context object The container of variables, parameters, labels, and exception variables declared in a function. function
directive boolean jslint, global, property comment
disrupt boolean true if a disruptive statement, or a block ending with a distruption. An if will disrupt if both of its branches disrupt. statement
dot boolean true if the previous token was a dot. identifier
ellipsis boolean true if the parameter or argument is preceded by the ellipsis. token
else array of tokens Alternate block in if (else), switch (default), try (finally) statement
expression token or array of tokens One or more expressions. operator or statement
extra string get, set properties
flag object An object containing the properties g, i, m, u, or y. regexp
from number The starting position of the token within its line of source code. A token at the extreme left margin has a from of 0. token
parent token The function in which the variable was declared. variable
id string The id of the token. For most tokens, this is the token text itself.
For comments, id is "(comment)".
For number literals, id is "(number)".
For regular expression literals, id is "(regexp)".
For string literals, id is "(string)".
The end of the file has an id of "(end)".
The global object has an id of "(global)".
identifier boolean true if the token is an identifier. token
import string The import from string literal. import
inc token The increment clause of a for statement. for
initial token The initialization clause of a for statement. for
label token The label of a statement, or the name of a property in an object literal. statement or object literal
level number The function nesting level. The global context is 0. The outermost functions are 1. Their inner functions are 2. function
line number The line number on which the token was found. A token on the first line will have a line of 0. If the token spans multiple lines (such as a long comment) line will be the number of the last line it occupied. token
name token or string The name of a function function
names token or array of tokens Parameters or variables on the left of =. = or (
nr number The token sequence number. token
parameters array of tokens The parameter list. function
parent token The function in which the variable was declared. variable
quote string The quote character. string literal
role string exception, function, label, parameter, variable identifier
shebang string The first line of text if it started with #! line
statement boolean true if the token is the first token of a statement. statement
strict token The "use strict" pragma. block
thru number The ending position of the token within its line of source code.

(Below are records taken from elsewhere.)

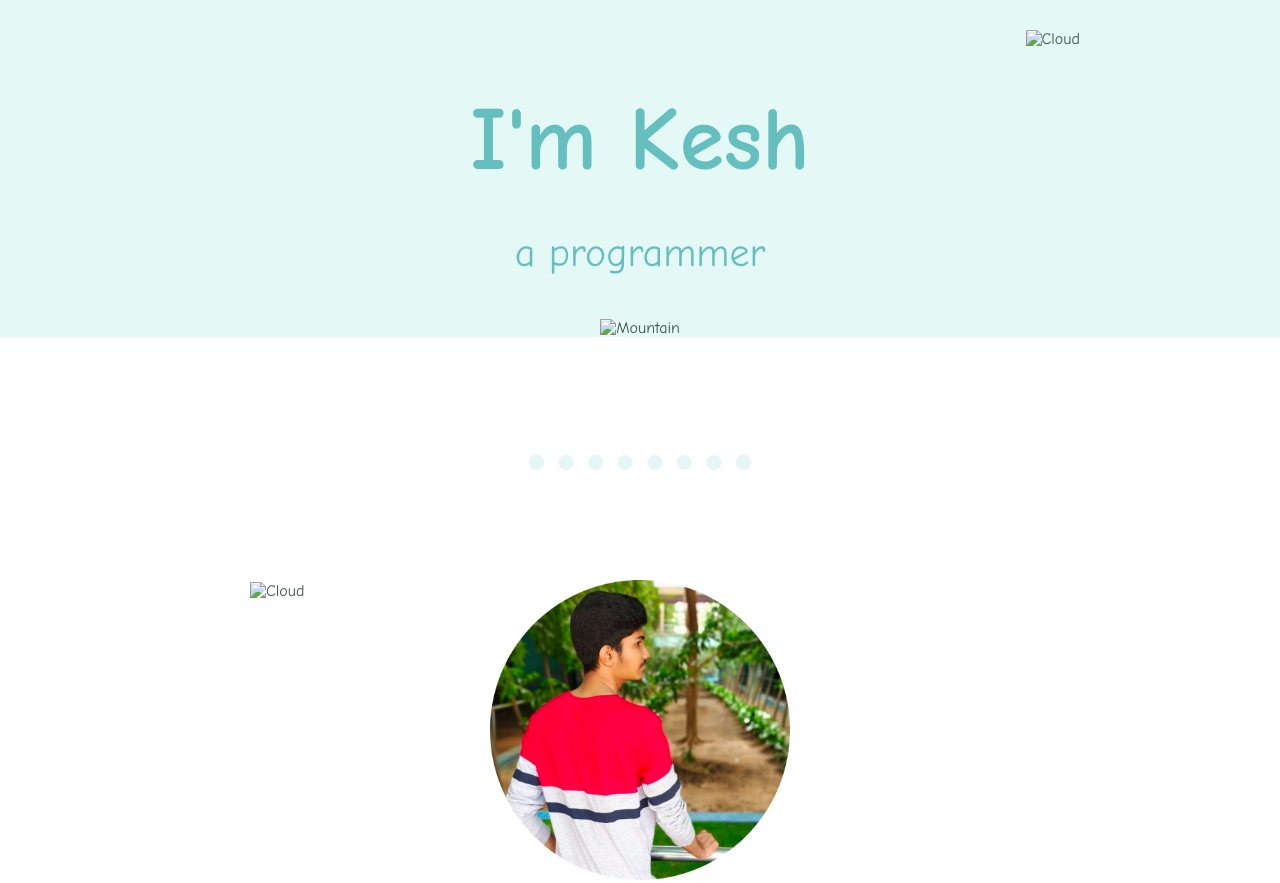
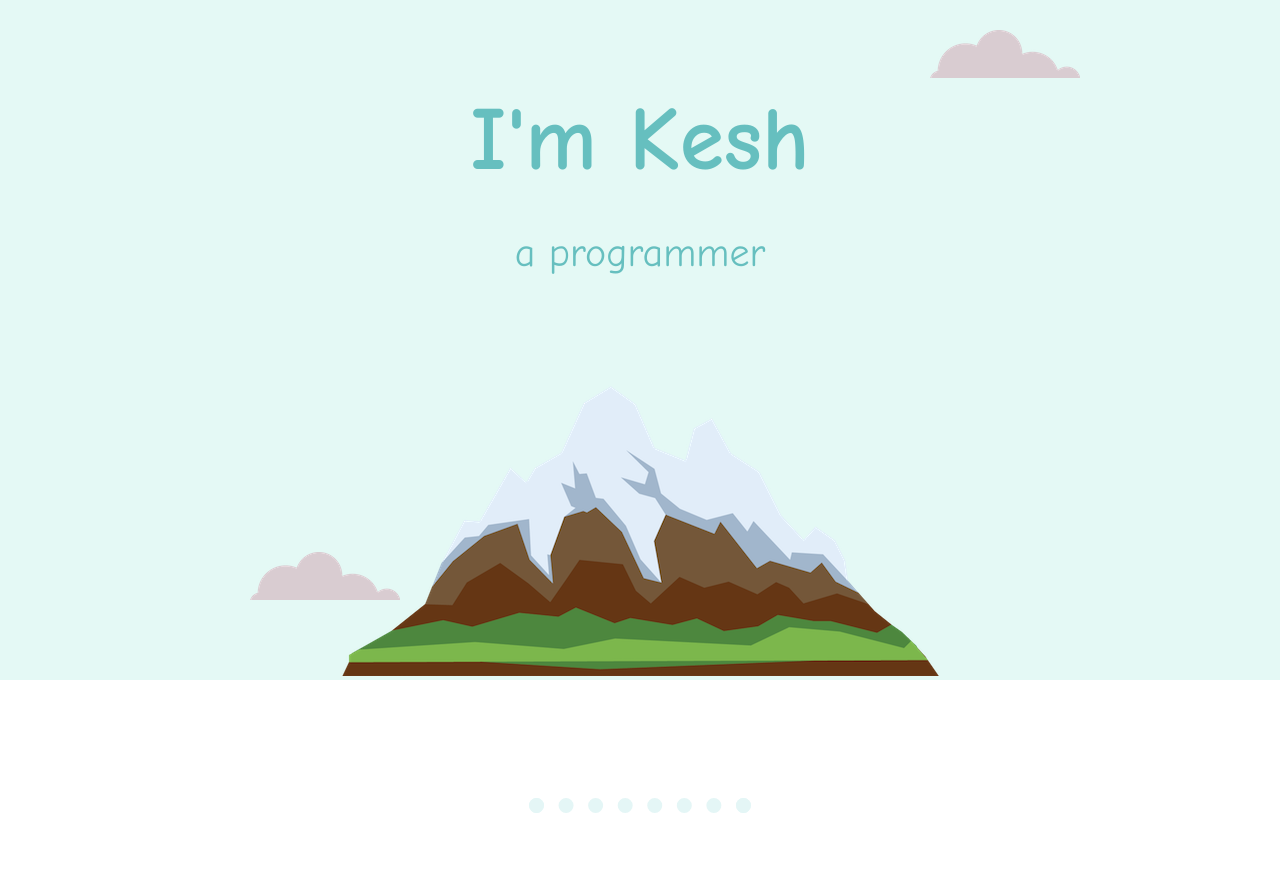
Before and after one commit to Keshava-Perumal-S/Kesh, a plain HTML site: page index.html in a window 1280 px wide. Shown: the top 883 px of the page. Drawn offline with Linux system fonts and the light colour scheme.

Commit message:
Update index.html

```diff
--- a/index.html
+++ b/index.html
@@ -8,12 +8,12 @@
   </head>
   <body>
     <div class="top_container">
-      <img  class="top_cloud"src="images/.trashed-1665166933-cloud.png" alt="Cloud">
+      <img  class="top_cloud"src="images/cloud.png" alt="Cloud">
 
     <h1 class="h1">I'm Kesh</h1>
     <h2 class="pro">a programmer</h2>
-    <img class="bottom_cloud"src="images/.trashed-1665166933-cloud.png" alt="Cloud">
-    <img src="images/.trashed-1665166933-mountain.png" alt="Mountain">
+    <img class="bottom_cloud"src="images/cloud.png" alt="Cloud">
+    <img src="images/mountain.png" alt="Mountain">
 </div>
 <br>
 <hr>
```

It is usually from plus the length of the token. token
value string or array of strings The text of the token. For a long comment or megastring, this could be an array of strings. literals
variable token This links a variable to its definition. variable
warning object A warning object triggered by this token. token
wrapped boolean true if the expression was wrapped in parens. expression
writable boolean true if the variable may be assigned to. variable


The report object contains three functions that all take a result from the jslint function as input.

Function name Description
error This function takes a result and returns an HTML text fragment from the warnings that are found.
function This function takes a result and returns an HTML text fragment detailing the declarations of every function.
property This function takes a result and returns a JSLint property directive. This directive could be pasted into a file.


Further Reading

Code Conventions for the JavaScript Programming Language.

jslint github json